Did you know that the Pilgrims banned Christmas?
Dec. 25 in the New World at the time of the Pilgrims was far from the joyous time some experience today.
Most of us like to think our Pilgrim forefathers were the original ideal Americans, getting along well with everyone and skillfully overcoming every event, every trial they faced.
A highly romanticized vision and not true at all.
Actually, scholars note, the Pilgrims were a rather cantankerous bunch. A group of believers who had little to no tolerance for those who held different opinions or ideas from their own.
The Mayflower Pilgrims in Massachusetts actually banned the celebrating of Christmas. Dec. 25, 1620 was a day spent at hard labor, falling trees and doing all that was needed “in order to avoid any frivolity on the day sometimes called Christmas.”

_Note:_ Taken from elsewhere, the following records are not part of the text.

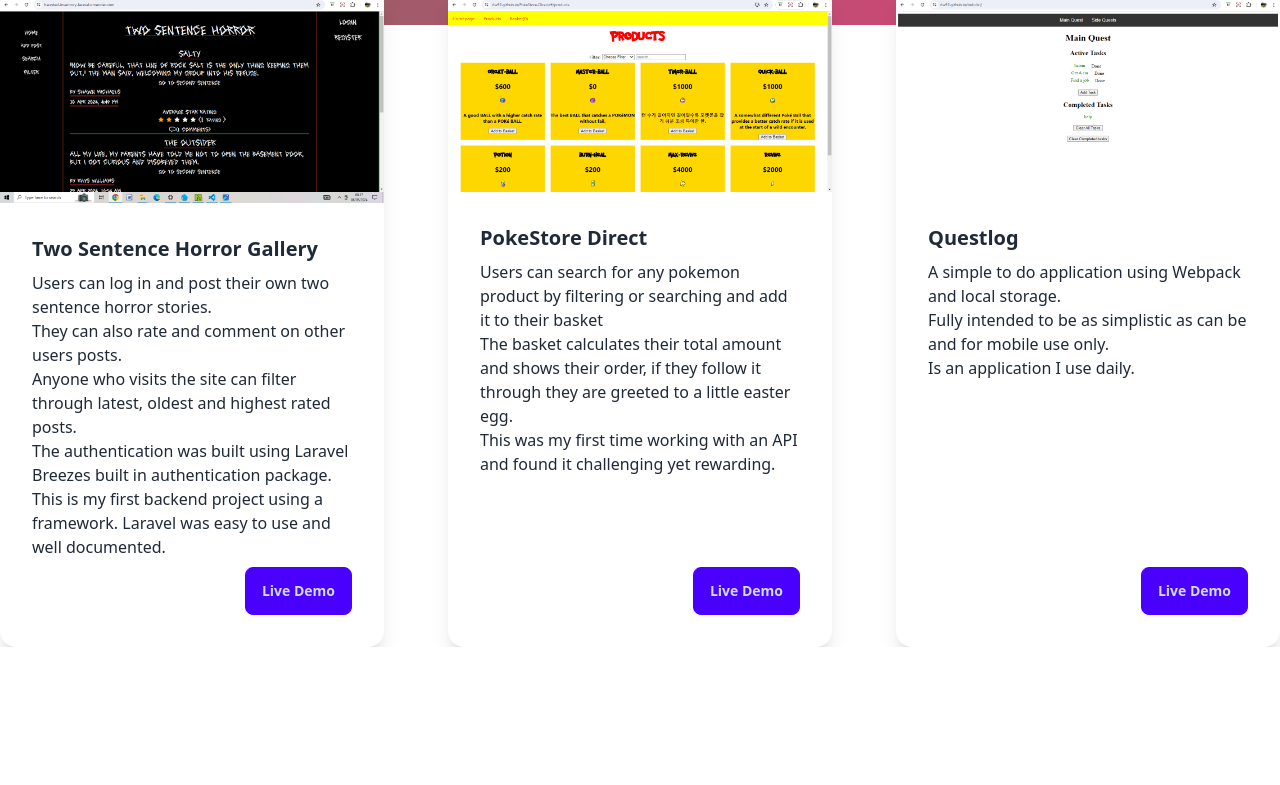
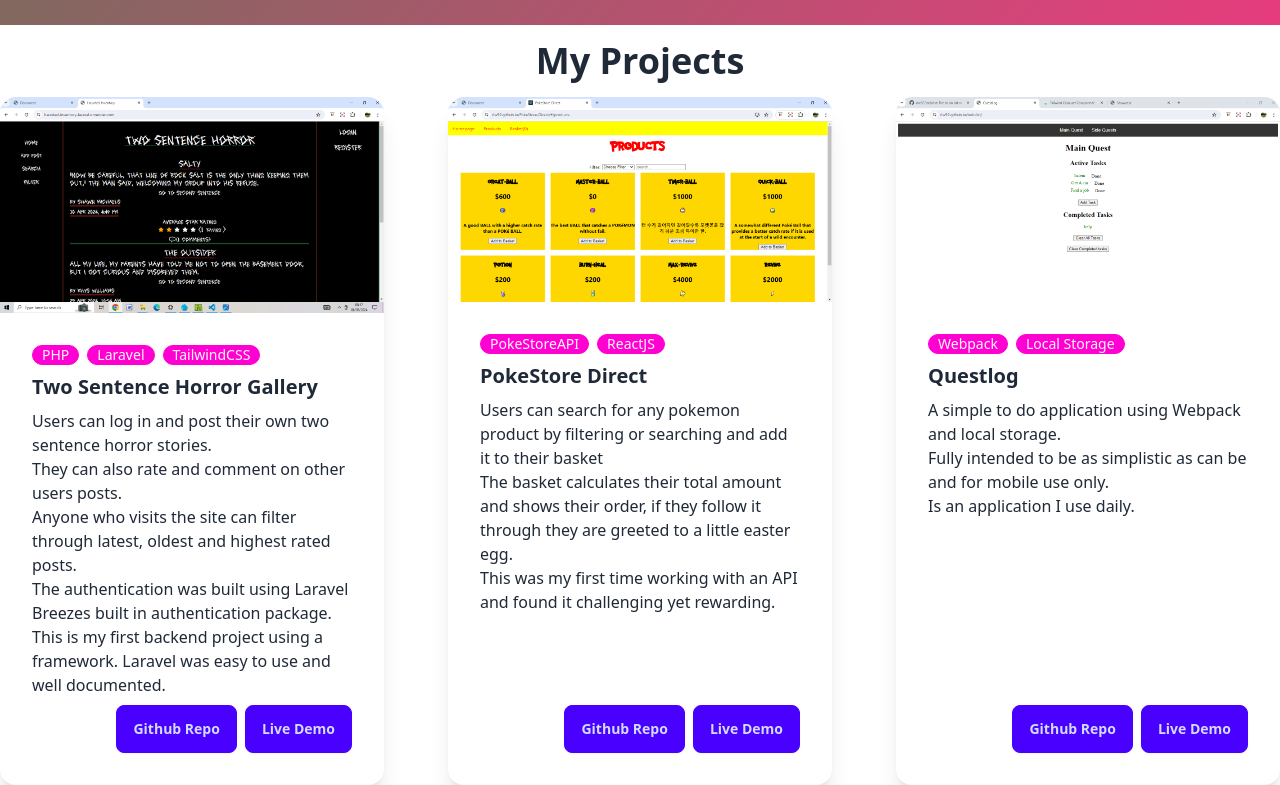
Before and after one commit to rlw92/Portfolio, a website: page index.html in a window 1280 px wide. Shown: the part 775-1560 px from the top of the page. Before the commit the page ends 1422 px from the top, so only its background shows below. Drawn offline with nearby package versions, Linux system fonts and the light colour scheme.

Commit message:
improvement.

```diff
--- a/index.html
+++ b/index.html
@@ -4,6 +4,7 @@
     <meta charset="UTF-8">
     <meta name="viewport" content="width=device-width, initial-scale=1.0">
     <link href="./output.css" rel="stylesheet">
+    <link rel="stylesheet" href="https://fonts.googleapis.com/css2?family=Material+Symbols+Outlined:opsz,wght,FILL,GRAD@24,400,0,0" />
     <title>Showcase</title>
 </head>
 <body>
@@ -75,6 +76,7 @@
         </a>
     </div>
 </div>
+</div>
 
 
 
@@ -85,11 +87,17 @@
 
 <h2 class="flex justify-center text-4xl font-bold p-4">My Projects</h2>
 
-<div class="flex justify-between">
+<div class="lg:flex lg:flex-row lg:justify-between lg:items-stretch
+ flex flex-col items-center gap-4">
 
 <div class="card w-96 bg-base-100 shadow-xl">
   <figure><img src="Assets/images/laraveldsktop.PNG" alt="Shoes" /></figure>
   <div class="card-body">
+    <div class="flex flex-row gap-2">
+    <div class="badge badge-secondary">PHP</div>
+    <div class="badge badge-secondary">Laravel</div>
+    <div class="badge badge-secondary">TailwindCSS</div>
+    </div>
     <h2 class="card-title">Two Sentence Horror Gallery</h2>
     <p>
 
@@ -106,6 +114,12 @@
 
     </p>
     <div class="card-actions justify-end">
+
+      <button class="btn btn-primary">
+        <a href="https://github.com/rlw92/haunted-inventory-laravel/tree/Speedscare" target="_blank">
+          Github Repo
+      </a></button>
+
       <button class="btn btn-primary">
         <a href="https://haunted-inventory-laravel.onrender.com/" target="_blank">
         Live Demo
@@ -119,6 +133,11 @@
 <div class="card w-96 bg-base-100 shadow-xl">
   <figure><img src="Assets/images/pkdsk.PNG" alt="Shoes" /></figure>
   <div class="card-body">
+
+    <div class="flex flex-row gap-2">
+      <div class="badge badge-secondary">PokeStoreAPI</div>
+      <div class="badge badge-secondary">ReactJS</div>
+       </div>
     <h2 class="card-title">PokeStore Direct</h2>
     <p>
       Users can search for any pokemon product by filtering or searching and add it to their basket
@@ -129,6 +148,12 @@
                 and found it challenging yet rewarding.
     </p>
     <div class="card-actions justify-end">
+      <button class="btn btn-primary">
+      <a href='https://github.com/rlw92/PokeStore-Direct' target="_blank">
+        Github Repo
+    </a>
+    </button>
+
       <button class="btn btn-primary">
         <a href="https://rlw92.github.io/PokeStore-Direct/" target="_blank">
         Live Demo
@@ -144,6 +169,10 @@
      />
     </figure>
   <div class="card-body">
+    <div class="flex flex-row gap-2">
+      <div class="badge badge-secondary">Webpack</div>
+      <div class="badge badge-secondary">Local Storage</div>
+       </div>
     <h2 class="card-title">Questlog</h2>
     <p>
       A simple to do application using Webpack and local storage.
@@ -153,7 +182,14 @@
       Is an application I use daily.
     </p>
     <div class="card-actions justify-end">
-      <button class="btn btn-primary">
+
+
+        <button class="btn btn-primary">
+          <a href='https://github.com/rlw92/todolist' target="_blank">
+            Github Repo
+        </a>
+        </button>
+<button class="btn btn-primary">
         <a href="https://rlw92.github.io/todolist/" target="_blank">
           Live Demo
         </a></button>
--- a/style.css
+++ b/style.css
@@ -454,6 +454,7 @@
     background: linear-gradient(-45deg, #b2da23, #e73c7e, #0d9c3d, #d81747);
     background-size: 400% 400%;
     animation: gradient 8s ease infinite;
+
 }
 
 @keyframes gradient {
```
Also changed, not shown: output.css.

Governor William Bradford had to reprimand several colonists who took Christmas day off “to pitch ye barr and play at stoole ball and such like sports.”
Pilgrim leaders held to a strict interpretation of the Bible and nothing in the Scriptures said anything about having a good time at Christmas, so they strongly discouraged such.
In the spring of 1659, the legislature of Massachusetts Bay colony passed a law which made Christmas illegal. The law stated: “Whosoever shall be found observing any such day as Christmas…shall pay for every offense five shillings” (about five cents American today).
However, this was not the widespread practice in all the other colonies. Some began their holiday celebrations well before hand and continued on until January 6, which is Epiphany on the Eastern Orthodox Catholic calendar.
Others in the colonies of Virginia, and Dutch New Amsterdam (New York), felt there should be equal parts of religion and revelry during this time.
To the fervently Protestant Pilgrims, Christmas was a promotion of the Roman Catholic Church, and believed to be nothing more than “a popish frivolity” at its best and the “dreadful work of Satan in their midst,” at its worst. Almost any holiday that had a connection to the Roman Catholic Church was intolerable to the Pilgrims, because it was looked upon as being the work of the devil.
Even the color green was outlawed in early Massachusetts because of its association with pagan festivals of earlier times.
Pilgrim preachers went so far as to denounce holly and ivy as “seditious badges” which are always the unmistakable evidence of the devil at work.
Soon the too-stern prohibitions proved to be extremely unpopular in the Massachusetts colony and caused wide-spread discontent. Lawmakers were forced to issue a proclamation every year reminding the people of the ban of having a good time on Christmas.
It was not until 1681 that Christmas celebrations were finally allowed without dire consequences.
However, the people were not really free from the old laws until 1856. Up until then, children in Massachusetts were required to attend school on Christmas Day, no matter what day of the week that fell on.
After 1856, the law was changed and the observance of Christmas was allowed to be a spirited and happy holiday for young and old.
(adapted from a story by Peggy Robbins, American History Illustrated, 1982)